Houndsharks are known for having two large, spineless dorsal fins, an anal fin and oval-shaped eyes with nictating eyelids. Animals with nictating eyelids have a third, clear, eyelid. This protects the eye whilst still allowing the houndsharks to be able to see. Houndsharks are small to medium in size, with adults ranging from around 37cm to 220cm. They’re one of the largest families of sharks. They are distributed throughout the world in warm and temperate waters. They predominantly feed on fish and invertebrates on the seafloor and in midwater.  


Leopard Shark

Confusingly named after a feline species, the Leopard Shark does indeed belong to the houndshark family. Its name comes from the unique saddle marks and spots that cover the species, resembling those of a leopard (as seen in the banner image).

It is one of the most common sharks found along the Pacific coast of North America. They are active, strong-swimming sharks. Sometimes spotted resting on sand among rocks. Leopard Sharks form large, nomadic schools with different species (such as the North Pacific Spiny Dogfish and Bat Rays.

The species is classified as Least Concern on the IUCN Red List of Threatened Species. Leopard Sharks are primarily caught by recreational anglers. But they are also taken as incidental catch in commercial fisheries. They are generally well managed by commercial fisheries. They are also popular in aquariums due to their distinctive markings and hardiness. The poaching of pups for the aquarium trade has been a significant problem.

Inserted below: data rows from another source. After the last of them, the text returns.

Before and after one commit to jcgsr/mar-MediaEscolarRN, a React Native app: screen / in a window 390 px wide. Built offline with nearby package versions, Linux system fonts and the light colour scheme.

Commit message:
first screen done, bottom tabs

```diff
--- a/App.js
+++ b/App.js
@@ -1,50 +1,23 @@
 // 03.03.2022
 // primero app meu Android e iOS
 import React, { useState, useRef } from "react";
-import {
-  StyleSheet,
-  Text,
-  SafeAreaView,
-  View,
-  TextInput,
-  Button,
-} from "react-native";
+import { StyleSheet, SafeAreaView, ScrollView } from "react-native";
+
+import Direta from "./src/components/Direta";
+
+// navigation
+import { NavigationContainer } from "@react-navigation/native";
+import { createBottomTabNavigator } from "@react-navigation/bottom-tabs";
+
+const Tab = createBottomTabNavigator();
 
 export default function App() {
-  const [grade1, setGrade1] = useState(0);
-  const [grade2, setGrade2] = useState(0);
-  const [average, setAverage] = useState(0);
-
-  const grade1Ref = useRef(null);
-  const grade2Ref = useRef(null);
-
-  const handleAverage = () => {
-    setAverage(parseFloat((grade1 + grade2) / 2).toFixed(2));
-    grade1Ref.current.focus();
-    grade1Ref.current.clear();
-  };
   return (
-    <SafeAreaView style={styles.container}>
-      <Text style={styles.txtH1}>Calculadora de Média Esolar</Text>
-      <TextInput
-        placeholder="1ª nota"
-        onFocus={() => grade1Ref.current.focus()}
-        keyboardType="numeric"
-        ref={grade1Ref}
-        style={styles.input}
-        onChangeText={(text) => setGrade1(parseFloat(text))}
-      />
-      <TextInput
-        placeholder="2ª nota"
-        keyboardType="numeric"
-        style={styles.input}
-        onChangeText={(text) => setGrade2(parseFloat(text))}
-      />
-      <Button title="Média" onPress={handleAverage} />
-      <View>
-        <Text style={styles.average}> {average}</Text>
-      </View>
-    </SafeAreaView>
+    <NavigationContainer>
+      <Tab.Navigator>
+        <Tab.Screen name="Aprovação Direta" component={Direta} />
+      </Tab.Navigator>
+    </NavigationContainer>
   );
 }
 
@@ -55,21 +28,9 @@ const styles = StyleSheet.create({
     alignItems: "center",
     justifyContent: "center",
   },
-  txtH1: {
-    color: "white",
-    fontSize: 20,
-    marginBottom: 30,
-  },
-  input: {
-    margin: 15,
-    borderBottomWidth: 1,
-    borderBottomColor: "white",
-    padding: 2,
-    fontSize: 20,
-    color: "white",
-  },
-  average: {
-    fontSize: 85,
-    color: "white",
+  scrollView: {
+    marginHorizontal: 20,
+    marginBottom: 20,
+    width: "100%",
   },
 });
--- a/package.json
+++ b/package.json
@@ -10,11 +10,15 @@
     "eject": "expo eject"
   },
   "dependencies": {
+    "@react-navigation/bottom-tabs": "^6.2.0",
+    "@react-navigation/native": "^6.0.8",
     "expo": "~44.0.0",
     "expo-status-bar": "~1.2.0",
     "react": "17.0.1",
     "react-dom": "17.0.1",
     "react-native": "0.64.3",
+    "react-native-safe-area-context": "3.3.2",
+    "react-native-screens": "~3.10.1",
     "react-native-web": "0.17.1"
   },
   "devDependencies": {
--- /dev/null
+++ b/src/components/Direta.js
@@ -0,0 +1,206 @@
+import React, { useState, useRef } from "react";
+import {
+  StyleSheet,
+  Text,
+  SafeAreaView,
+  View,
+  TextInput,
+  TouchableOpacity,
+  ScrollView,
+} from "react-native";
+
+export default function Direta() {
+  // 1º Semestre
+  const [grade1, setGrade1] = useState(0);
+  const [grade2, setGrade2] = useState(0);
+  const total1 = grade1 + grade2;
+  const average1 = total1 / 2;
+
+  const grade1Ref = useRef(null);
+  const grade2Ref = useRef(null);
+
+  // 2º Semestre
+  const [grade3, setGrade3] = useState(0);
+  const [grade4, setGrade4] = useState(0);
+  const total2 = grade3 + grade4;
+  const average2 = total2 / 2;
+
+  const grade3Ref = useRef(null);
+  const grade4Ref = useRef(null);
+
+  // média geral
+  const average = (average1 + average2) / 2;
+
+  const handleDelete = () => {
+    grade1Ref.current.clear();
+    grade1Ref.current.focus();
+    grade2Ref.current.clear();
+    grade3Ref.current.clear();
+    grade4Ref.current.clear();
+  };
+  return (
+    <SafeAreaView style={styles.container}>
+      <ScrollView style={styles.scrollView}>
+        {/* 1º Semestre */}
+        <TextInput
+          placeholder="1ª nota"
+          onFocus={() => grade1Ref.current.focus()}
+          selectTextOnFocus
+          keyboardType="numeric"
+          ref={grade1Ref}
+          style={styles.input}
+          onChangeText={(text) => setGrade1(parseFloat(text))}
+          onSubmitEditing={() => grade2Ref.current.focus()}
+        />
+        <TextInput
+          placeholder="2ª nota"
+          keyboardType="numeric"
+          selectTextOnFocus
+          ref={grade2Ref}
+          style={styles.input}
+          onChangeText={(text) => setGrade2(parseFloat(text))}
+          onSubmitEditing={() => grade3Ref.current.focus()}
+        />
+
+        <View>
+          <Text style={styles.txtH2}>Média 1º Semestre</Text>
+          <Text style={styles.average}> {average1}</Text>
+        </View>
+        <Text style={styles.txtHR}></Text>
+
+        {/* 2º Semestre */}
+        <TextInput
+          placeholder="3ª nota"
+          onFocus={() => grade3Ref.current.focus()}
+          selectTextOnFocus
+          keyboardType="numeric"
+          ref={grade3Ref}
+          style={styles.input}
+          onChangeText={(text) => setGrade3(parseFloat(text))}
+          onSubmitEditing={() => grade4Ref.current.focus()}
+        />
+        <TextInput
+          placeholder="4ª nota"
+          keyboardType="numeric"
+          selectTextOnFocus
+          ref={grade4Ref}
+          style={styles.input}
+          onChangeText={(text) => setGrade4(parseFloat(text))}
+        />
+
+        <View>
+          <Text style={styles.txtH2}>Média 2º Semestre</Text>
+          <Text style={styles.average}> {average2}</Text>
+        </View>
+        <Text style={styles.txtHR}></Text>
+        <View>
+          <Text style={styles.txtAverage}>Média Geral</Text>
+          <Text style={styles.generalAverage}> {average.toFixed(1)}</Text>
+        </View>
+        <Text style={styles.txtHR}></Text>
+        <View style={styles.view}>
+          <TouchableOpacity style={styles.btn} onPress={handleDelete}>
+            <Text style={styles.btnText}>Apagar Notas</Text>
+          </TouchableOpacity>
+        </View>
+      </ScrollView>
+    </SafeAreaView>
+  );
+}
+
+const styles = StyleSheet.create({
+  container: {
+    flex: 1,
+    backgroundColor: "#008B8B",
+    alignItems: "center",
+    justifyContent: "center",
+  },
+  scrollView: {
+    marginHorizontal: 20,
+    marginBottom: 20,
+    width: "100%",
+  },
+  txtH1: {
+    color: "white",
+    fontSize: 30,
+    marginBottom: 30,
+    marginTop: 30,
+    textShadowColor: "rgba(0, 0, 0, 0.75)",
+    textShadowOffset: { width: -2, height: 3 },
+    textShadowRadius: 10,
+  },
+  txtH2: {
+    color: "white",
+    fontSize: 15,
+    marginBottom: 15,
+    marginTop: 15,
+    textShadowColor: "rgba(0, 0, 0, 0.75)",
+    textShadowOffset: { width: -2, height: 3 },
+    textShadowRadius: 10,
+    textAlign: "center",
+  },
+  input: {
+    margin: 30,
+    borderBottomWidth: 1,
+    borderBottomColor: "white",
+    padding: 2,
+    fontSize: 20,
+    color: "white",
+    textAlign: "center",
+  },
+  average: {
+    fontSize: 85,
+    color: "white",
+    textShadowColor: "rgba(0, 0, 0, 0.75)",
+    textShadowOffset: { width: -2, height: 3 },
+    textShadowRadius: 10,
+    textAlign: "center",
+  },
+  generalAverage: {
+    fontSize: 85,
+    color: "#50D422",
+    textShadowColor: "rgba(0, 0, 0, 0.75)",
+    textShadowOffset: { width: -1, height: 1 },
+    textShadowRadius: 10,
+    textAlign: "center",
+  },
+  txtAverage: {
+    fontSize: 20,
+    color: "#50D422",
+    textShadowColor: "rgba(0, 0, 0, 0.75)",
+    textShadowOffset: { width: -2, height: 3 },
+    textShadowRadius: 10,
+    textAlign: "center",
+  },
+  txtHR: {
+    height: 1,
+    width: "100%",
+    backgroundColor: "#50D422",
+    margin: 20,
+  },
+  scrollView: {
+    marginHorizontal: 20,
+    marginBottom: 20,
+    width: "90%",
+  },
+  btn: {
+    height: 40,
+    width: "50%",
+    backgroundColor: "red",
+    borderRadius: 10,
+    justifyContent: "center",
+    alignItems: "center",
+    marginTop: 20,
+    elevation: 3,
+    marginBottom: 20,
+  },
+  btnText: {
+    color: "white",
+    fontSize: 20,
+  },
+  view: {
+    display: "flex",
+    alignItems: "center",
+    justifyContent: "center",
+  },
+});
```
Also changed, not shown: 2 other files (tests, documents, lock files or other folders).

SCIENTIFIC NAME: Triakis semifasciata

FAMILY: Triakidae (Houndsharks)


DIET: Small sharks eat crabs, the siphons off clams and worms from the seafloor. Large sharks may eat fishes and even other smaller sharks.

DISTRIBUTION: Northeast Pacific – west coast of the United States from southern Washington to the Gulf of California (Mexico).

HABITAT:  Cool to warm waters. Most common on or near the seabed in bays and estuaries. Females give birth in water less than 1m deep.



Common Smoothhound

A medium-sized, unspotted houndshark. The Common Smoothhound is often confused with the Starry Smoothhound which usually has white spots along its back. It’s also often confused with the Tope Shark. Smoothounds are so called because they will gather in large numbers, like a pack of dogs.

The Common Smoothhound is classified as globally Endangered on the IUCN Red List of Threatened Species. The species is classed as Vulnerable in Europe. It is targeted by fisheries across its range, both for sport and in commercial fisheries. The species is caught for food across the Mediterranean, European and West African fisheries.  There is often confusion between the Common Smoothhound and Starry Smoothhound. Starry Smoothounds often doesn’t have any stars/spots. So they are very similar in appearance. Genetic analysis is the most reliable way to distinguish smoothhounds.

SCIENTIFIC NAME:  Mustelus mustelus

FAMILY: Triakidae (Houndsharks)


DIET:  Mainly crustaceans. Also cephalopods and bony fishes.

DISTRIBUTION:  Temperate east Atlantic. UK to the Mediterranean, Morocco down to South Africa and the Indian Ocean coast.

HABITAT:  Continental shelves and upper slopes. Usually 5-50m, but occasionally down to at least 800m.


Banner Image - ©Barbar Ash via Shutterstock

Image of Leopard Shark - ©ScubaZoo

Maps - ©Chris_huh, via Wikimedia Commons

Smoothound Illustration -©Marc Dando